> _Material for this exercise_:
* * * * * * * * *

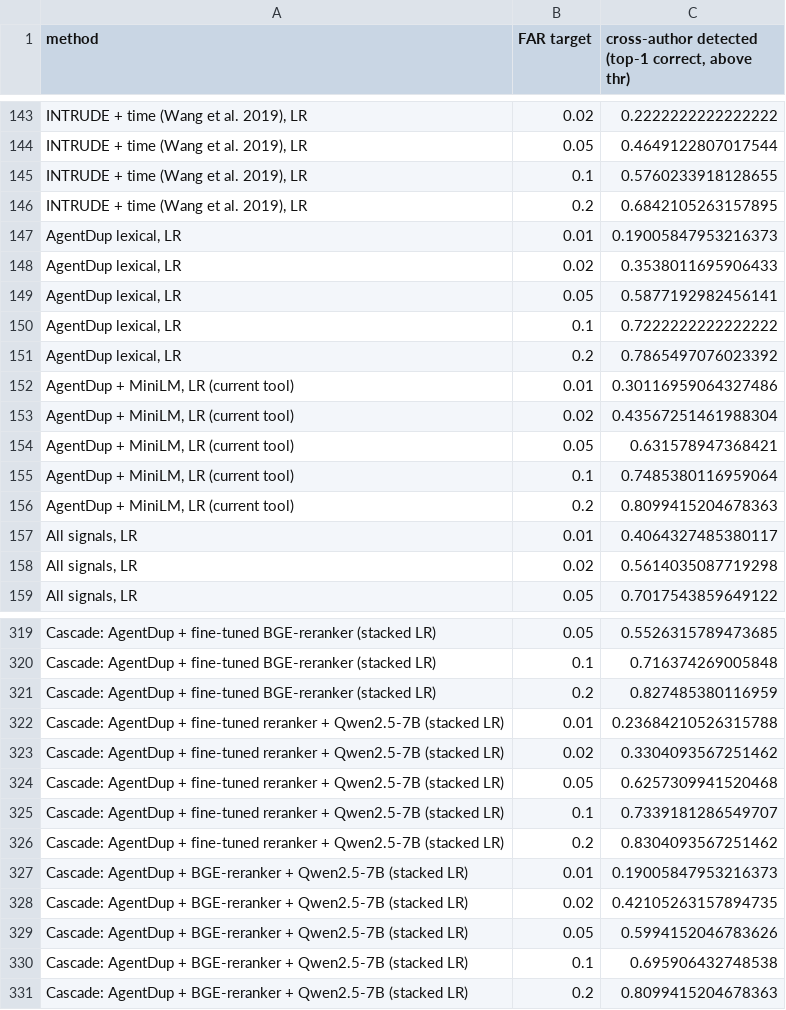
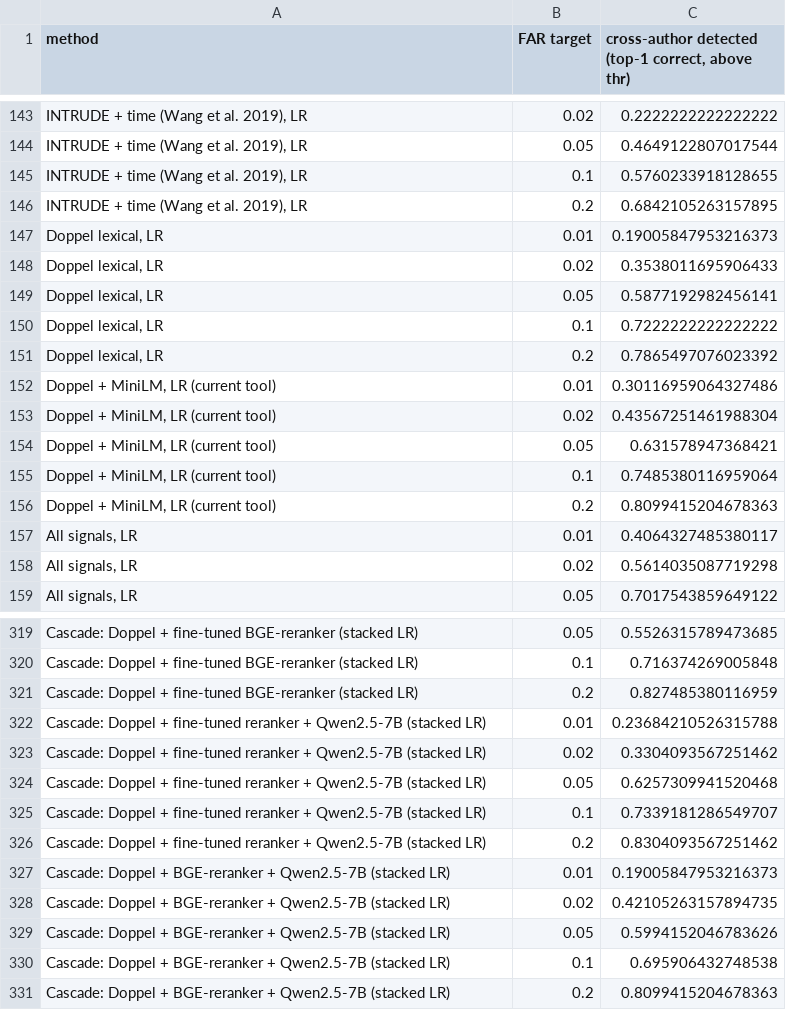
Before and after one commit to ABCR-Labs/Jinx, a CSV file: experiments/results/operating_curve.csv, drawn as a sheet; only a part is shown, gaps mark what is left out; the diff covers the shown part only; the diff names each change by its address in the sheet, - before the commit and + after, or states it on an @@ line.

```diff
--- a/experiments/results/operating_curve.csv
+++ b/experiments/results/operating_curve.csv
-A147:A151 (method): AgentDup lexical, LR
+A147:A151 (method): Doppel lexical, LR
-A152:A156 (method): AgentDup + MiniLM, LR (current tool)
+A152:A156 (method): Doppel + MiniLM, LR (current tool)
-A319:A321 (method): Cascade: AgentDup + fine-tuned…
+A319:A321 (method): Cascade: Doppel + fine-tuned…
-A322:A326 (method): Cascade: AgentDup + fine-tuned…
+A322:A326 (method): Cascade: Doppel + fine-tuned…
-A327:A331 (method): Cascade: AgentDup + BGE-reranker…
+A327:A331 (method): Cascade: Doppel + BGE-reranker…
```
Also changed, not shown: 87 edited cells elsewhere in this file, experiments/results/false_alarms.csv, experiments/results/paired_cross_author.csv, 50 other files.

* * * * * * * * *

> _Your assignment_: For each line above that contains "current", make a copy.

> _Reply_:
-A152:A156 (method): AgentDup + MiniLM, LR (current tool)
+A152:A156 (method): Doppel + MiniLM, LR (current tool)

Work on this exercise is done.